- The letter highlighted how British firms are blank about the new EU trading procedures.
Business leaders across the UK have warned the government about their members facing difficulties at the national ports post Brexit deal got implemented. If this situation continues as is, industry could face significant financial losses, warned the business leaders.
(Image Source: © Kalkine Group 2021)
On Thursday, these leaders held a meeting with Cabinet Office minister Michael Gove. After it concluded, the Confederation of British Industries, Make UK, the British Chamber of Commerce, Institute of Directors, and the Federation of Small Businesses issued a joint letter to the government highlighting the urgency to solve the issue.
The letter highlighted that exporters were increasingly facing hold ups at the UK ports. Moreover, many lorries were forced to make empty return journeys due to problems in getting customs certificates.
The business leaders informed that they had to issue the letter after Gore tried to play down upon the issue. Earlier, PM Boris Johnson had said that the business disruptions triggered by the new trade regime with the EU were merely teething problems. However, the businesses wanted the government to soften the blow as much as possible.
There was a lack of coherent advice from government departments regarding the new EU trade rules post the Brexit deal, the leaders highlighted.
Pacifying the troubled leaders, Gove added that he was aware that some companies were particularly facing challenges with certain aspects of new trade rules with the EU. The government will try its best to help them adjust as fast as possible.
Issues on the table
Apart from facing problems in adapting to new customs procedures, the British businesses are struggling to transport goods via the Dover-Calais route. Additionally, they faced a lack of proper advice from both the government and the specialist professionals regarding the border related rules.
Businesses have cautioned the government that these issues needed to be attended right away as the grace period for making the necessary adjustments expires in the next two months. Moreover, the cross-border traffic is usually lower in January and is likely to grow in the next few months. So, if the issues are not fixed it can spread the chaos in the future.
According to the latest data from Prefecture Hauts-de-France et du Nord, 65 per cent of the lorries moving daily from the Port of Dover and Eurotunnel to the Northern France travelled empty, for the week ending January 24.

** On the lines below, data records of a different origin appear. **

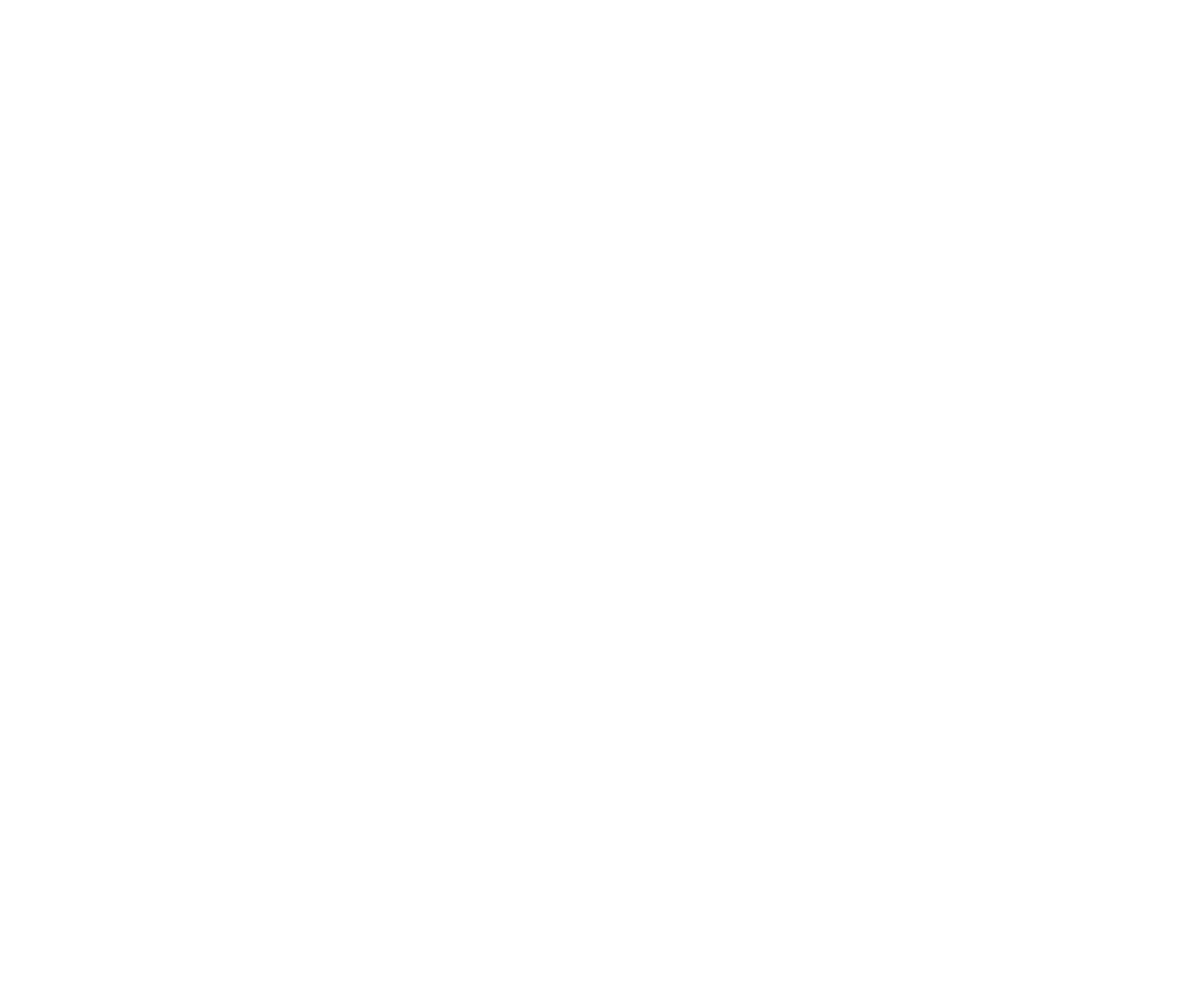
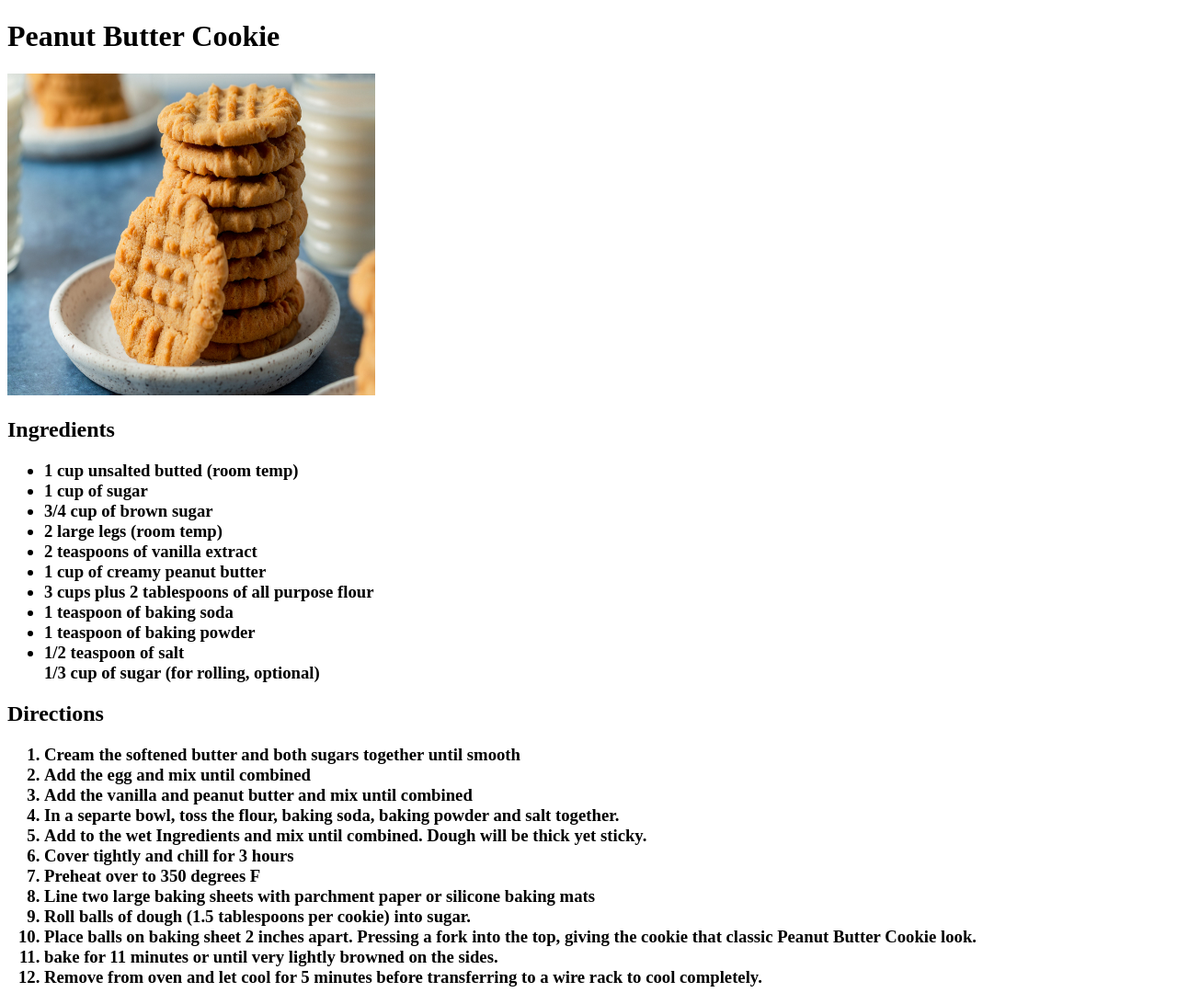
Before and after one commit to itsjustJM/odin-recipes, a plain HTML site: page pbcookie/pbc.html in a window 1280 px wide. Shown: the whole page at 92% size. Before the commit the page ends 800 px from the top, so only its background shows below. Drawn offline with Linux system fonts and the light colour scheme.

Commit message:
Update index.html and pbc.html

```diff
--- a/pbcookie/pbc.html
+++ b/pbcookie/pbc.html
@@ -0,0 +1,47 @@
+<!DOCTYPE html>
+<html lang="en">
+    <head>
+        <meta charset="utf-8">
+        <title>Peanut Butter Cookie</title>
+
+    </head>
+
+    <body>
+        <h1>Peanut Butter Cookie</h1>
+
+        <p><img src="../img/pbc.jpg" alt="fresh baked peanut butter cookies" height="350" width="400"></p>
+
+        <p><h2>Ingredients</h3></p>
+
+        <p><h3><ul>
+            <li>1 cup unsalted butted (room temp)</li>
+            <li>1 cup of sugar</li>
+            <li>3/4 cup of brown sugar</li>
+            <li>2 large legs (room temp)</li>
+            <li>2 teaspoons of vanilla extract</li>
+            <li>1 cup of creamy peanut butter</li>
+            <li>3 cups plus 2 tablespoons of all purpose flour</li>
+            <li>1 teaspoon of baking soda</li>
+            <li>1 teaspoon of baking powder</li>
+            <li>1/2 teaspoon of salt</li>
+            1/3 cup of sugar (for rolling, optional)
+        </ul></h4></p>
+
+        <p><h2>Directions</h2></p>
+
+        <p><h3><ol>
+            <li>Cream the softened butter and both sugars together until smooth</li>
+            <li>Add the egg and mix until combined</li>
+            <li>Add the vanilla and peanut butter and mix until combined</li>
+            <li>In a separte bowl, toss the flour, baking soda, baking powder and salt together.</li>
+            <li>Add to the wet Ingredients and mix until combined. Dough will be thick yet sticky.</li>
+            <li>Cover tightly and chill for 3 hours</li>
+            <li>Preheat over to 350 degrees F</li>
+            <li>Line two large baking sheets with parchment paper or silicone baking mats</li>
+            <li>Roll balls of dough (1.5 tablespoons per cookie) into sugar.</li>
+            <li>Place balls on baking sheet 2 inches apart. Pressing a fork into the top, giving the cookie that classic Peanut Butter Cookie look.</li>
+            <li>bake for 11 minutes or until very lightly browned on the sides.</li>
+            <li>Remove from oven and let cool for 5 minutes before transferring to a wire rack to cool completely.</li>
+        </ol></h3></p>
+    </body>
+</html>
```
Also changed, not shown: index.html (+4 -0 lines).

Additionally, the heavy goods traffic on either side of the English Channel was only 70 per cent of the normal flow for the same period. Delays for lorry drivers at the French border were also observed, mainly due to incomplete export health certificates.